Data excerpts:
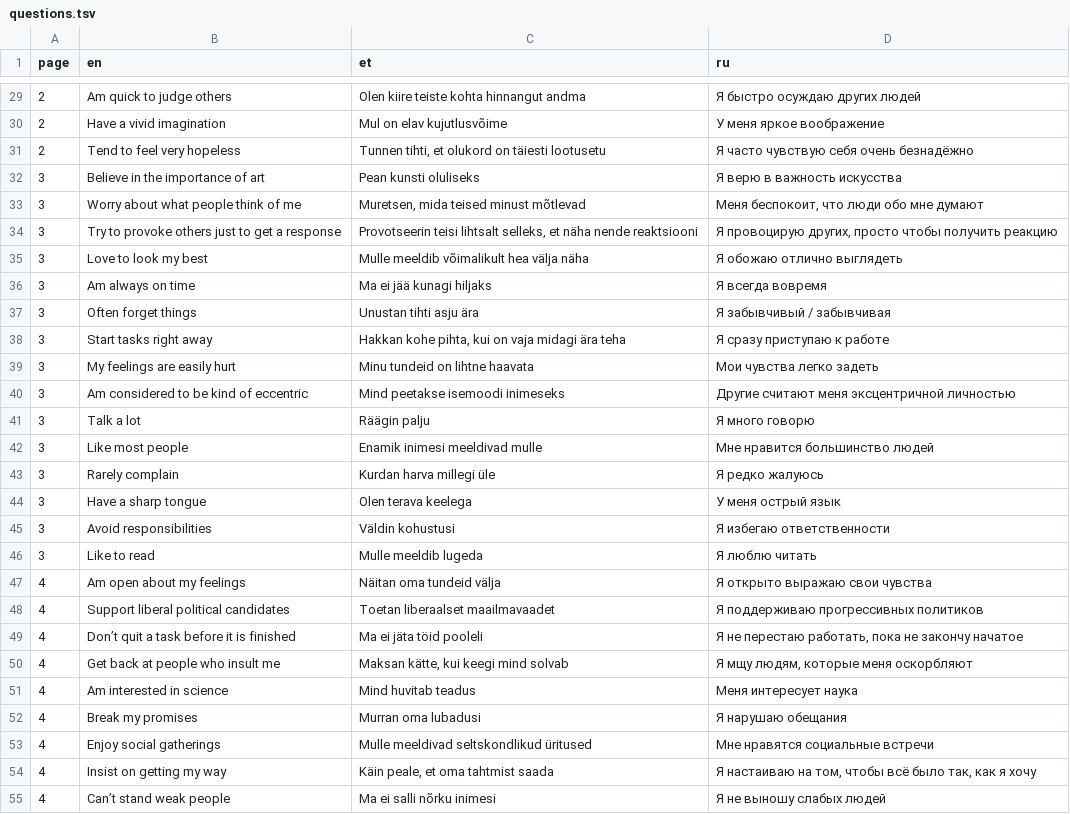
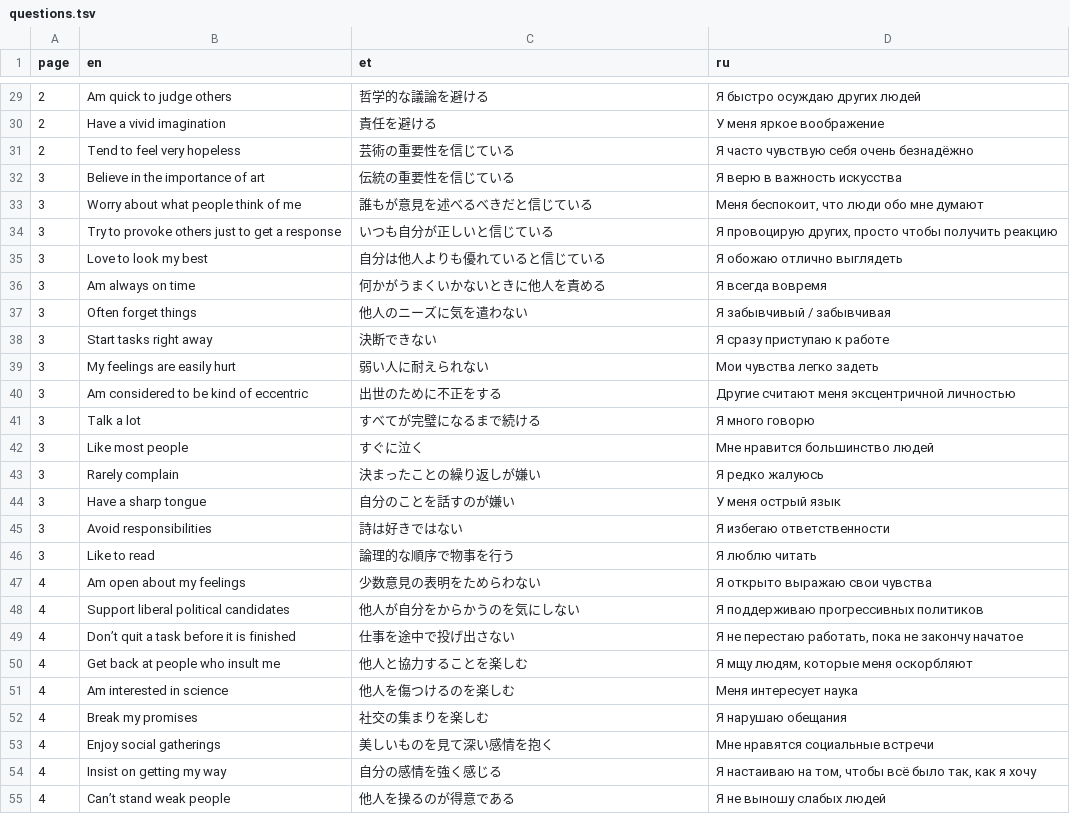
Before and after one commit to mottusemma/JobProfiler, a TSV file: www/questions.tsv, drawn as a sheet; only a part is shown, gaps mark what is left out; the diff covers the shown part only.

```diff
--- a/www/questions.tsv
+++ b/www/questions.tsv
@@ -29,27 +29,27 @@ page	en	et	ru
-2	Am quick to judge others	Olen kiire teiste kohta hinnangut andma	Я быстро осуждаю других людей
-2	Have a vivid imagination	Mul on elav kujutlusvõime	У меня яркое воображение
-2	Tend to feel very hopeless	Tunnen tihti, et olukord on täiesti lootusetu	Я часто чувствую себя очень безнадёжно
-3	Believe in the importance of art	Pean kunsti oluliseks	Я верю в важность искусства
-3	Worry about what people think of me	Muretsen, mida teised minust mõtlevad	Меня беспокоит, что люди обо мне думают
-3	Try to provoke others just to get a response	Provotseerin teisi lihtsalt selleks, et näha nende reaktsiooni	Я провоцирую других, просто чтобы получить реакцию
-3	Love to look my best	Mulle meeldib võimalikult hea välja näha	Я обожаю отлично выглядеть
-3	Am always on time	Ma ei jää kunagi hiljaks	Я всегда вовремя
-3	Often forget things	Unustan tihti asju ära	Я забывчивый / забывчивая
-3	Start tasks right away	Hakkan kohe pihta, kui on vaja midagi ära teha	Я сразу приступаю к работе
-3	My feelings are easily hurt	Minu tundeid on lihtne haavata	Мои чувства легко задеть
-3	Am considered to be kind of eccentric	Mind peetakse isemoodi inimeseks	Другие считают меня эксцентричной личностью
-3	Talk a lot	Räägin palju	Я много говорю
-3	Like most people	Enamik inimesi meeldivad mulle	Мне нравится большинство людей
-3	Rarely complain	Kurdan harva millegi üle	Я редко жалуюсь
-3	Have a sharp tongue	Olen terava keelega	У меня острый язык
-3	Avoid responsibilities	Väldin kohustusi	Я избегаю ответственности
-3	Like to read	Mulle meeldib lugeda	Я люблю читать
-4	Am open about my feelings	Näitan oma tundeid välja	Я открыто выражаю свои чувства
-4	Support liberal political candidates	Toetan liberaalset maailmavaadet	Я поддерживаю прогрессивных политиков
-4	Don’t quit a task before it is finished	Ma ei jäta töid pooleli	Я не перестаю работать, пока не закончу начатое
-4	Get back at people who insult me	Maksan kätte, kui keegi mind solvab	Я мщу людям, которые меня оскорбляют
-4	Am interested in science	Mind huvitab teadus	Меня интересует наука
-4	Break my promises	Murran oma lubadusi	Я нарушаю обещания
-4	Enjoy social gatherings	Mulle meeldivad seltskondlikud üritused	Мне нравятся социальные встречи
-4	Insist on getting my way	Käin peale, et oma tahtmist saada	Я настаиваю на том, чтобы всё было так, как я хочу
-4	Can’t stand weak people	Ma ei salli nõrku inimesi	Я не выношу слабых людей
+2	Am quick to judge others	哲学的な議論を避ける	Я быстро осуждаю других людей
+2	Have a vivid imagination	責任を避ける	У меня яркое воображение
+2	Tend to feel very hopeless	芸術の重要性を信じている	Я часто чувствую себя очень безнадёжно
+3	Believe in the importance of art	伝統の重要性を信じている	Я верю в важность искусства
+3	Worry about what people think of me	誰もが意見を述べるべきだと信じている	Меня беспокоит, что люди обо мне думают
+3	Try to provoke others just to get a response	いつも自分が正しいと信じている	Я провоцирую других, просто чтобы получить реакцию
+3	Love to look my best	自分は他人よりも優れていると信じている	Я обожаю отлично выглядеть
+3	Am always on time	何かがうまくいかないときに他人を責める	Я всегда вовремя
+3	Often forget things	他人のニーズに気を遣わない	Я забывчивый / забывчивая
+3	Start tasks right away	決断できない	Я сразу приступаю к работе
+3	My feelings are easily hurt	弱い人に耐えられない	Мои чувства легко задеть
+3	Am considered to be kind of eccentric	出世のために不正をする	Другие считают меня эксцентричной личностью
+3	Talk a lot	すべてが完璧になるまで続ける	Я много говорю
+3	Like most people	すぐに泣く	Мне нравится большинство людей
+3	Rarely complain	決まったことの繰り返しが嫌い	Я редко жалуюсь
+3	Have a sharp tongue	自分のことを話すのが嫌い	У меня острый язык
+3	Avoid responsibilities	詩は好きではない	Я избегаю ответственности
+3	Like to read	論理的な順序で物事を行う	Я люблю читать
+4	Am open about my feelings	少数意見の表明をためらわない	Я открыто выражаю свои чувства
+4	Support liberal political candidates	他人が自分をからかうのを気にしない	Я поддерживаю прогрессивных политиков
+4	Don’t quit a task before it is finished	仕事を途中で投げ出さない	Я не перестаю работать, пока не закончу начатое
+4	Get back at people who insult me	他人と協力することを楽しむ	Я мщу людям, которые меня оскорбляют
+4	Am interested in science	他人を傷つけるのを楽しむ	Меня интересует наука
+4	Break my promises	社交の集まりを楽しむ	Я нарушаю обещания
+4	Enjoy social gatherings	美しいものを見て深い感情を抱く	Мне нравятся социальные встречи
+4	Insist on getting my way	自分の感情を強く感じる	Я настаиваю на том, чтобы всё было так, как я хочу
+4	Can’t stand weak people	他人を操るのが得意である	Я не выношу слабых людей
```
Also changed, not shown: 47 edited cells elsewhere in this file, www/appText.tsv, 3 other files.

» **Task statement**:
Where the data contains images, drop them and print the rest exactly.

» **Written reply**:
Before and after one commit to mottusemma/JobProfiler, a TSV file: www/questions.tsv, drawn as a sheet; only a part is shown, gaps mark what is left out; the diff covers the shown part only.

```diff
--- a/www/questions.tsv
+++ b/www/questions.tsv
@@ -29,27 +29,27 @@ page	en	et	ru
-2	Am quick to judge others	Olen kiire teiste kohta hinnangut andma	Я быстро осуждаю других людей
-2	Have a vivid imagination	Mul on elav kujutlusvõime	У меня яркое воображение
-2	Tend to feel very hopeless	Tunnen tihti, et olukord on täiesti lootusetu	Я часто чувствую себя очень безнадёжно
-3	Believe in the importance of art	Pean kunsti oluliseks	Я верю в важность искусства
-3	Worry about what people think of me	Muretsen, mida teised minust mõtlevad	Меня беспокоит, что люди обо мне думают
-3	Try to provoke others just to get a response	Provotseerin teisi lihtsalt selleks, et näha nende reaktsiooni	Я провоцирую других, просто чтобы получить реакцию
-3	Love to look my best	Mulle meeldib võimalikult hea välja näha	Я обожаю отлично выглядеть
-3	Am always on time	Ma ei jää kunagi hiljaks	Я всегда вовремя
-3	Often forget things	Unustan tihti asju ära	Я забывчивый / забывчивая
-3	Start tasks right away	Hakkan kohe pihta, kui on vaja midagi ära teha	Я сразу приступаю к работе
-3	My feelings are easily hurt	Minu tundeid on lihtne haavata	Мои чувства легко задеть
-3	Am considered to be kind of eccentric	Mind peetakse isemoodi inimeseks	Другие считают меня эксцентричной личностью
-3	Talk a lot	Räägin palju	Я много говорю
-3	Like most people	Enamik inimesi meeldivad mulle	Мне нравится большинство людей
-3	Rarely complain	Kurdan harva millegi üle	Я редко жалуюсь
-3	Have a sharp tongue	Olen terava keelega	У меня острый язык
-3	Avoid responsibilities	Väldin kohustusi	Я избегаю ответственности
-3	Like to read	Mulle meeldib lugeda	Я люблю читать
-4	Am open about my feelings	Näitan oma tundeid välja	Я открыто выражаю свои чувства
-4	Support liberal political candidates	Toetan liberaalset maailmavaadet	Я поддерживаю прогрессивных политиков
-4	Don’t quit a task before it is finished	Ma ei jäta töid pooleli	Я не перестаю работать, пока не закончу начатое
-4	Get back at people who insult me	Maksan kätte, kui keegi mind solvab	Я мщу людям, которые меня оскорбляют
-4	Am interested in science	Mind huvitab teadus	Меня интересует наука
-4	Break my promises	Murran oma lubadusi	Я нарушаю обещания
-4	Enjoy social gatherings	Mulle meeldivad seltskondlikud üritused	Мне нравятся социальные встречи
-4	Insist on getting my way	Käin peale, et oma tahtmist saada	Я настаиваю на том, чтобы всё было так, как я хочу
-4	Can’t stand weak people	Ma ei salli nõrku inimesi	Я не выношу слабых людей
+2	Am quick to judge others	哲学的な議論を避ける	Я быстро осуждаю других людей
+2	Have a vivid imagination	責任を避ける	У меня яркое воображение
+2	Tend to feel very hopeless	芸術の重要性を信じている	Я часто чувствую себя очень безнадёжно
+3	Believe in the importance of art	伝統の重要性を信じている	Я верю в важность искусства
+3	Worry about what people think of me	誰もが意見を述べるべきだと信じている	Меня беспокоит, что люди обо мне думают
+3	Try to provoke others just to get a response	いつも自分が正しいと信じている	Я провоцирую других, просто чтобы получить реакцию
+3	Love to look my best	自分は他人よりも優れていると信じている	Я обожаю отлично выглядеть
+3	Am always on time	何かがうまくいかないときに他人を責める	Я всегда вовремя
+3	Often forget things	他人のニーズに気を遣わない	Я забывчивый / забывчивая
+3	Start tasks right away	決断できない	Я сразу приступаю к работе
+3	My feelings are easily hurt	弱い人に耐えられない	Мои чувства легко задеть
+3	Am considered to be kind of eccentric	出世のために不正をする	Другие считают меня эксцентричной личностью
+3	Talk a lot	すべてが完璧になるまで続ける	Я много говорю
+3	Like most people	すぐに泣く	Мне нравится большинство людей
+3	Rarely complain	決まったことの繰り返しが嫌い	Я редко жалуюсь
+3	Have a sharp tongue	自分のことを話すのが嫌い	У меня острый язык
+3	Avoid responsibilities	詩は好きではない	Я избегаю ответственности
+3	Like to read	論理的な順序で物事を行う	Я люблю читать
+4	Am open about my feelings	少数意見の表明をためらわない	Я открыто выражаю свои чувства
+4	Support liberal political candidates	他人が自分をからかうのを気にしない	Я поддерживаю прогрессивных политиков
+4	Don’t quit a task before it is finished	仕事を途中で投げ出さない	Я не перестаю работать, пока не закончу начатое
+4	Get back at people who insult me	他人と協力することを楽しむ	Я мщу людям, которые меня оскорбляют
+4	Am interested in science	他人を傷つけるのを楽しむ	Меня интересует наука
+4	Break my promises	社交の集まりを楽しむ	Я нарушаю обещания
+4	Enjoy social gatherings	美しいものを見て深い感情を抱く	Мне нравятся социальные встречи
+4	Insist on getting my way	自分の感情を強く感じる	Я настаиваю на том, чтобы всё было так, как я хочу
+4	Can’t stand weak people	他人を操るのが得意である	Я не выношу слабых людей
```
Also changed, not shown: 47 edited cells elsewhere in this file, www/appText.tsv, 3 other files.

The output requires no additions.